REQUIREMENT » Return the listing exactly, please; no pictures.
(Beginning of EXERCISE MATERIALS)
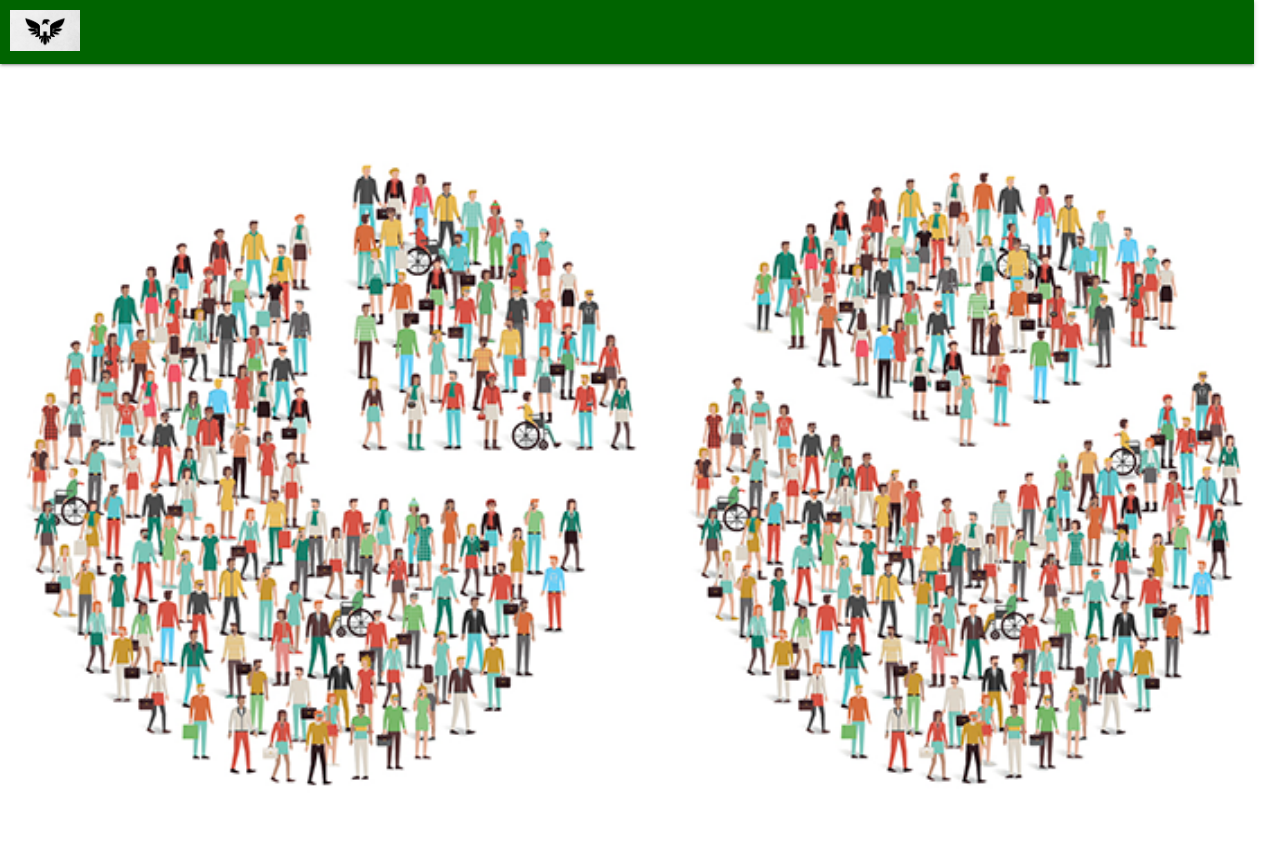
Repository: deepakgautam/SurveyApplication
Page: /landing (app in client/)
The author's editor kept a copy of each file at every save. The page is drawn from the files as they stood at one save, then again after the next save.
The browser window is 1280 px wide. The pictures show the whole page.
The page's requests for data from a server got no answer. The project was rebuilt for these pictures with package versions that can differ from the ones it lists, and the page was loaded fresh each time. No one was signed in, and anything a server would have sent is missing. Also part of the build but not shown: client/src/components/payments.js, client/src/components/surveys/surveyList.js, client/src/components/dashboard.js, client/src/components/surveys/surveyFields.js, client/src/utils/validateEmails.js, client/src/components/surveys/formFields.js, client/src/components/surveys/surveyForm.js, client/src/components/surveys/surveyFormReview.js and 1 more.

Above is the page before, as saved 2018-06-24 22:03:50.

After the next save:
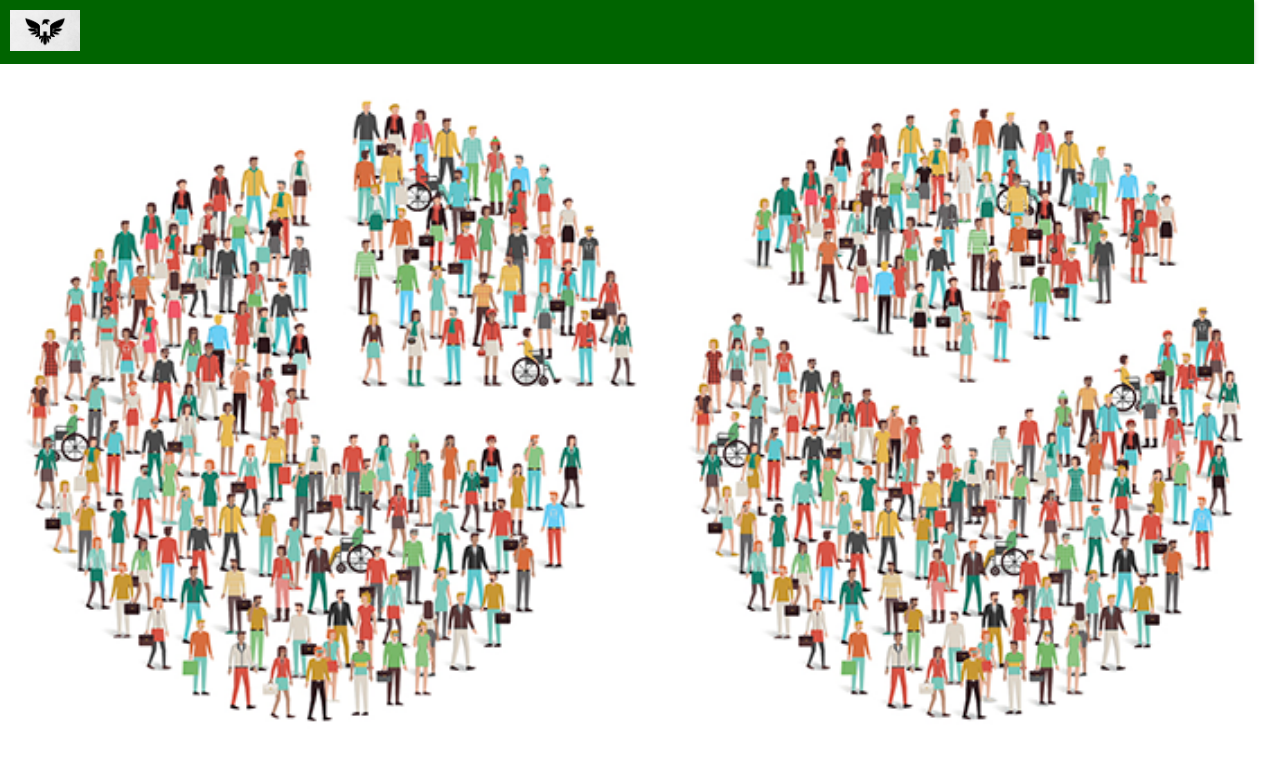
Saved 23 s later.
--- a/client/src/components/landing.js
+++ b/client/src/components/landing.js
@@ -15,7 +15,6 @@ class  Landing  extends Component {
          backgroundSize: "cover",
          maxHeight: "100%",
          backgroundSize:"100% 100%",
-         marginTop : '64px'
          }
     };
     render () {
(End of EXERCISE MATERIALS)
WRITTEN RESPONSE »
Repository: deepakgautam/SurveyApplication
Page: /landing (app in client/)
The author's editor kept a copy of each file at every save. The page is drawn from the files as they stood at one save, then again after the next save.
The browser window is 1280 px wide. The pictures show the whole page.
The page's requests for data from a server got no answer. The project was rebuilt for these pictures with package versions that can differ from the ones it lists, and the page was loaded fresh each time. No one was signed in, and anything a server would have sent is missing. Also part of the build but not shown: client/src/components/payments.js, client/src/components/surveys/surveyList.js, client/src/components/dashboard.js, client/src/components/surveys/surveyFields.js, client/src/utils/validateEmails.js, client/src/components/surveys/formFields.js, client/src/components/surveys/surveyForm.js, client/src/components/surveys/surveyFormReview.js and 1 more.

Above is the page before, as saved 2018-06-24 22:03:50.

After the next save:
Saved 23 s later.
--- a/client/src/components/landing.js
+++ b/client/src/components/landing.js
@@ -15,7 +15,6 @@ class  Landing  extends Component {
          backgroundSize: "cover",
          maxHeight: "100%",
          backgroundSize:"100% 100%",
-         marginTop : '64px'
          }
     };
     render () {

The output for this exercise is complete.